Girdler also noted that the EMS funding agreement that previously existed was “a one-year thing” and that plans for the future need to be made now, not at the eleventh hour.
“They should have known that at some point prior to (next) July 1, we will have to negotiate those issues,” said Girdler. “We can’t wait until around May of next year to determine how much money goes to EMS. They’ve got equipment to buy, they’ve got ambulances to purchase. Those issues need to be deal with now rather than later because they’re too critical to the operation.”
Girdler said that the city council has already agreed to negotiate with the county, but that the “ball is in (the county’s) court,” and it will be “their decision” if the county chooses not to negotiate with the city.
“We both exist for the purpose of serving the citizens and need to come together and join in a good faith negotiation,” said Girdler. However, “we won’t be bound in the future by their lack of decision relative to what the future holds.”
Some on the city council don’t wish to go down the same route as the mayor. Girdler pointed out that in March of this year, the city council unanimously agreed to terminate their decade-old agreement establishing EMS funding, and also passed an ordinance agreeing to claim a larger portion of the occupational tax pot.
Though the deal-making process has gone through several more ups and downs since that point — the first time this year that Girdler suggested changing up the occupational tax structure was back in January — what the councilors agreed to is what Girdler is once again calling for publicly today.
Yet Rutherford wasn’t sold on the idea at the time — and even though he voted in favor of the ordinance last spring, he said that the idea of a city occupational tax went against his belief in limited government. However, “when it gets down to it we have to protect our citizens and we have to protect their money,” he said at the time.
As things stand now, the idea of taking the lion’s share of the county’s tax revenue out from under them is not an idea that holds any appeal for Rutherford.

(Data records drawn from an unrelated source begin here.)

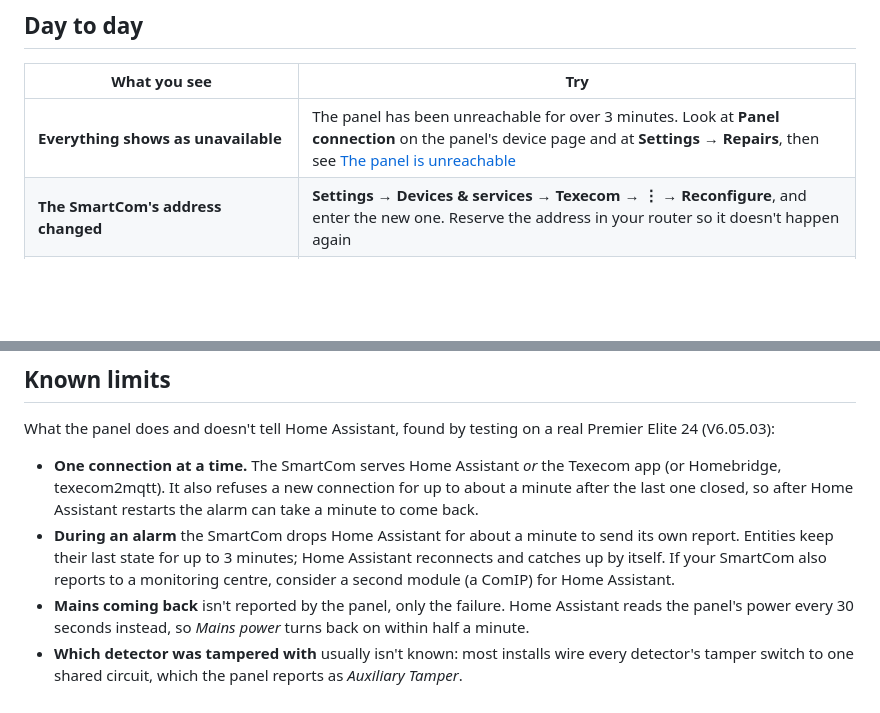
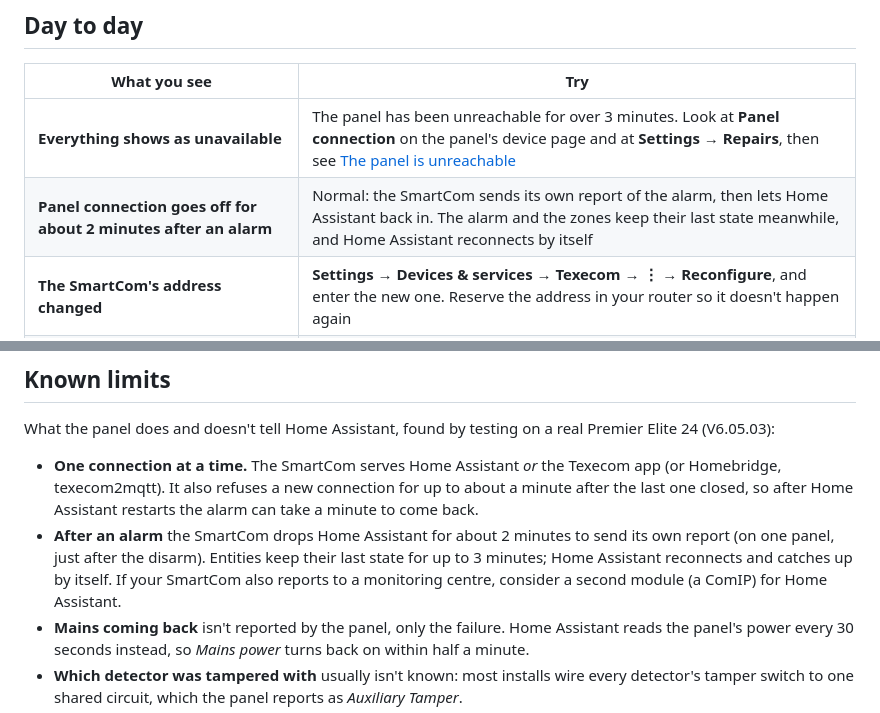
Before and after one commit to metaljay/ha-texecom, a Markdown page: docs/user/troubleshooting.md, 2 parts joined by grey strips. GitHub-like rendering; blank space fills up the shorter version.

Commit message:
Troubleshooting: Panel connection goes off for about 2 minutes after an alarm
On a real panel the SmartCom dropped Home Assistant just after the disarm
that followed each alarm, and let it back in about 2 minutes later. Nothing
told the user why Panel connection went off; the troubleshooting page now
says it's normal and that Home Assistant reconnects by itself.

Co-Authored-By: Claude Opus 5.5 <noreply@anthropic.com>

```diff
--- a/docs/user/troubleshooting.md
+++ b/docs/user/troubleshooting.md
@@ -18,6 +18,7 @@
 | What you see | Try |
 |---|---|
 | **Everything shows as unavailable** | The panel has been unreachable for over 3 minutes. Look at **Panel connection** on the panel's device page and at **Settings → Repairs**, then see [The panel is unreachable](#the-panel-is-unreachable) |
+| **Panel connection goes off for about 2 minutes after an alarm** | Normal: the SmartCom sends its own report of the alarm, then lets Home Assistant back in. The alarm and the zones keep their last state meanwhile, and Home Assistant reconnects by itself |
 | **The SmartCom's address changed** | **Settings → Devices & services → Texecom → ⋮ → Reconfigure**, and enter the new one. Reserve the address in your router so it doesn't happen again |
 | **"Alarm not set" notification** | A zone was still active when the exit time ended (a door open, or someone in view of a sensor), so the panel didn't arm. The notification names the zone. Close it or keep out of view, and arm again |
 | **Home or Night is missing from the alarm** | It's set to *'Not used'*: change it in **Configure → Night and Home buttons** |
@@ -77,7 +78,7 @@ Questions rather than bugs: [Discussions](https://github.com/metaljay/ha-texecom
 What the panel does and doesn't tell Home Assistant, found by testing on a real Premier Elite 24 (V6.05.03):
 
 - **One connection at a time.** The SmartCom serves Home Assistant *or* the Texecom app (or Homebridge, texecom2mqtt). It also refuses a new connection for up to about a minute after the last one closed, so after Home Assistant restarts the alarm can take a minute to come back.
-- **During an alarm** the SmartCom drops Home Assistant for about a minute to send its own report. Entities keep their last state for up to 3 minutes; Home Assistant reconnects and catches up by itself. If your SmartCom also reports to a monitoring centre, consider a second module (a ComIP) for Home Assistant.
+- **After an alarm** the SmartCom drops Home Assistant for about 2 minutes to send its own report (on one panel, just after the disarm). Entities keep their last state for up to 3 minutes; Home Assistant reconnects and catches up by itself. If your SmartCom also reports to a monitoring centre, consider a second module (a ComIP) for Home Assistant.
 - **Mains coming back** isn't reported by the panel, only the failure. Home Assistant reads the panel's power every 30 seconds instead, so *Mains power* turns back on within half a minute.
 - **Which detector was tampered with** usually isn't known: most installs wire every detector's tamper switch to one shared circuit, which the panel reports as *Auxiliary Tamper*.
 - **Keypad lights** (e.g. the spanner) aren't sent; **Keypad display** shows the screen text instead.
```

“As far as I’m concerned, we will propose to rescind (the ordinance),” said Rutherford. “We don’t want our neighbors to suffer. ... We were told that we would have the chance to address it before the July 1 deadline to possibly rescind it. That was the talk going into the passing of the ordinance. I would rescind it in a heartbeat.”
Rutherford pointed to a recent financial report by the mayor that showed Somerset as being in “good to excellent” shape, and as such, “we do not need the extra revenue according to that report,” said the councilor.
When contacted for comment, councilor Jerry Burnett agreed, saying that it was a “great idea” to try and rescind the decision.
“I’m hoping we can work something out and not have to do that,” said Burnett. “I don’t want to do anything to hurt or cripple the county in any way. We’re a part of the county ... and my concern is to see it continue to grow.”